There should be a rule that you have to marry the person you are with when you see a perfect and ancient rock formation destroyed before your very eyes. Metaphors for love and aging and the passage of time don’t get much better. My sister did marry her boyfriend soon after that, though I did not marry Lloyd or the puppy.
Lloyd was unperturbed by the paw prints on the column. He shooed the dog away and the tour proceeded. The cave was not holy to Lloyd. I cannot convey how much I admired his attitude.
Lloyd died in 2014, three years after Edith. His children now own the cave, but they’re not interested in running it.
Thinking about buying Crystal Cave and starting a new life, or maybe just starting the same life that Lloyd and Edith once shared, is helpful at times when I feel overburdened by the life I currently have. Escapism gets a bad rap, but it’s just another kind of self-care, which is how we’re supposed to be dealing with the emotional trauma we’re experiencing as our country’s core values are eroded by Trump and his sycophants, or by the ongoing and undeniable effects of climate change.
Another escape I’ve found helpful lately is this directory of communes across the world. I’m not ready to drop out of society and join a commune, though writing that suggests there might be a time at which I become ready, which is true.
Through this directory, I discovered a woman, Alline, who blogs for the Dancing Rabbit Ecovillage in Rutledge, Missouri. She has a very clear and inviting writing style, and every time I read one of her posts, I think more seriously about giving it all up for good.
Just this week, though, my two-year-old daughter has started telling me she wants to take me places. For some reason she whispers these invitations, as if they are secrets. So far she wants to take me to Bass Pro and the airport, so that we can watch the airplanes together. We couldn’t go to either one if we dropped out of society, and going to these places with my daughter is what I most want to do in the world. Alline is a compelling writer, but nothing could ever be as compelling as my daughter loudly whispering into my ear. Dancing Rabbit Ecovillage will have to wait.
My final method of escapism is the simplest: free internet Tarot card readings. The first reading I did seemed so accurate and wise. It told me that what was standing in my way was The Hierophant, which symbolizes conventional beliefs and systems.

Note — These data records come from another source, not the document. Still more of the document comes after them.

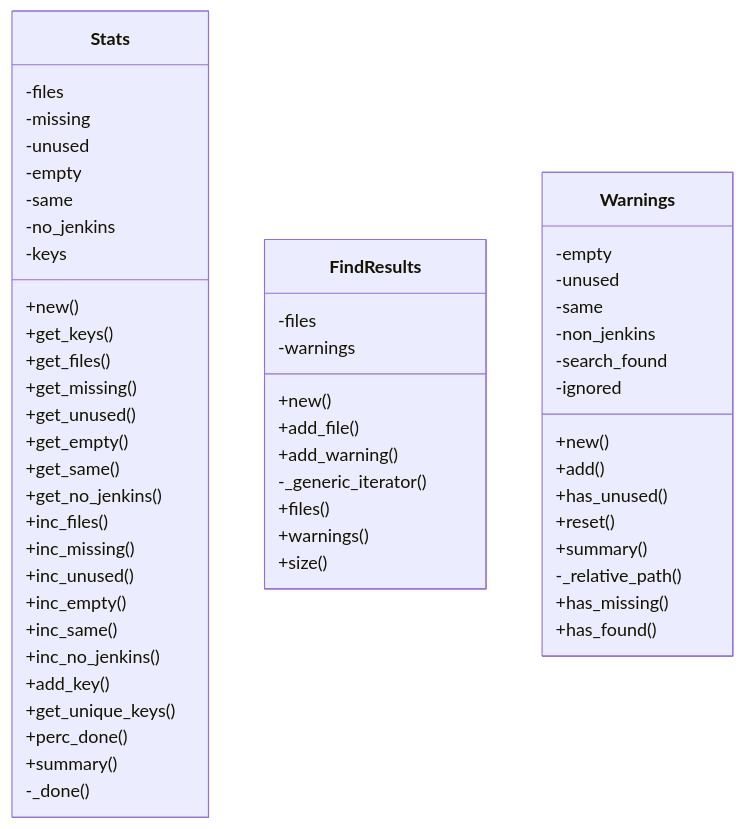
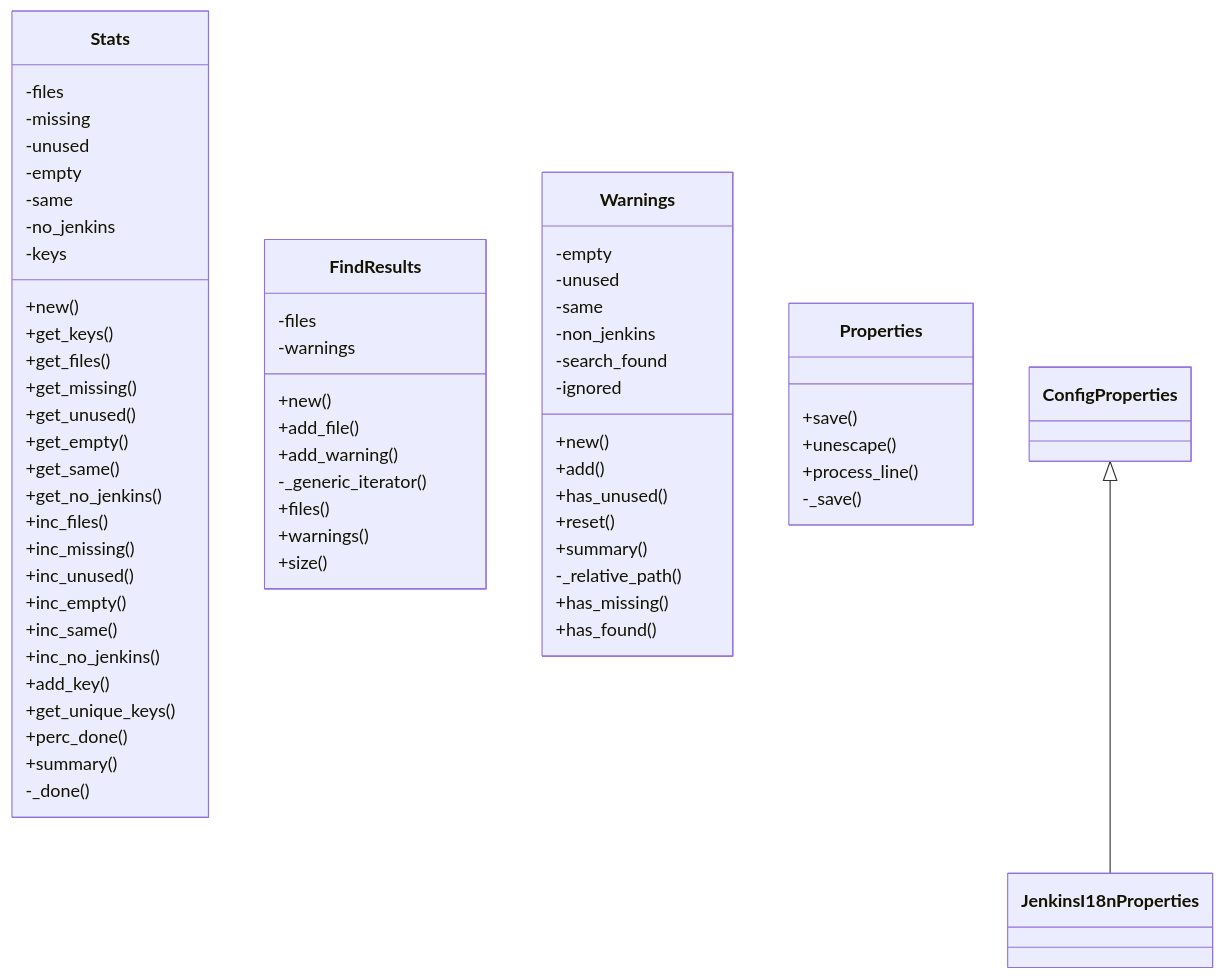
Before and after one commit to glasswalk3r/jenkins-translation-tool: the diagram in Classes.md, drawn with Mermaid. The commit also changed other lines of this file, not shown here.

Commit message:
added more classes

````diff
--- a/Classes.md
+++ b/Classes.md
@@ -3,58 +10,67 @@
 ```mermaid
 classDiagram
 class Stats {
   -files
   -missing
   -unused
   -empty
   -same
   -no_jenkins
   -keys
   +new()
   +get_keys()
   +get_files()
   +get_missing()
   +get_unused()
   +get_empty()
   +get_same()
   +get_no_jenkins()
   +inc_files()
   +inc_missing()
   +inc_unused()
   +inc_empty()
   +inc_same()
   +inc_no_jenkins()
   +add_key()
   +get_unique_keys()
   +perc_done()
   +summary()
   -_done()
 }
 class FindResults {
   -files
   -warnings
   +new()
   +add_file()
   +add_warning()
   -_generic_iterator()
   +files()
   +warnings()
   +size()
 }
 class Warnings {
   -empty
   -unused
   -same
   -non_jenkins
   -search_found
   -ignored
   +new()
   +add()
   +has_unused()
   +reset()
   +summary()
   -_relative_path()
   +has_missing()
   +has_found()
 }
+class Properties {
+  +save()
+  +unescape()
+  +process_line()
+  -_save()
+}
+
+class ConfigProperties
+ConfigProperties <|-- JenkinsI18nProperties
 ```
````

“Perhaps you are having a crisis of faith,” my internet Tarot reading said. “Ask yourself who you really are. What is important to you? What makes you happy?”
Yes, this is it exactly, I thought. The reason I feel overburdened is society itself, is the crushing weight of expectation and custom, which stifles the wildness of my own humanity. On the Fourth of July this year I thought about what true freedom might look like, and the answer that came to me was anything but this.
“I’m trying,” I said, to my computer screen. I needed more information, some guidance as to how free myself from the soul-crushing constraints of modern life. How do I see around The Hierophant? How do I go inside the earth?
I clicked for my next reading, and a new set of cards appeared. This time they said nothing that was relevant to me. An ad for an affordable phone psychic popped up. I felt disillusioned and clicked away.
Escapes are like that, I’ve found. They can shift on you. You must watch them closely, ensure they are advancing your well-being and not further contributing to your own entrapment. This is what I might tell someone someday, when they’re helping me write my own memoir. “Write down entrapment,” I’ll tell them, “right after the part where I see the puppy destroy the rock formation at Crystal Cave.”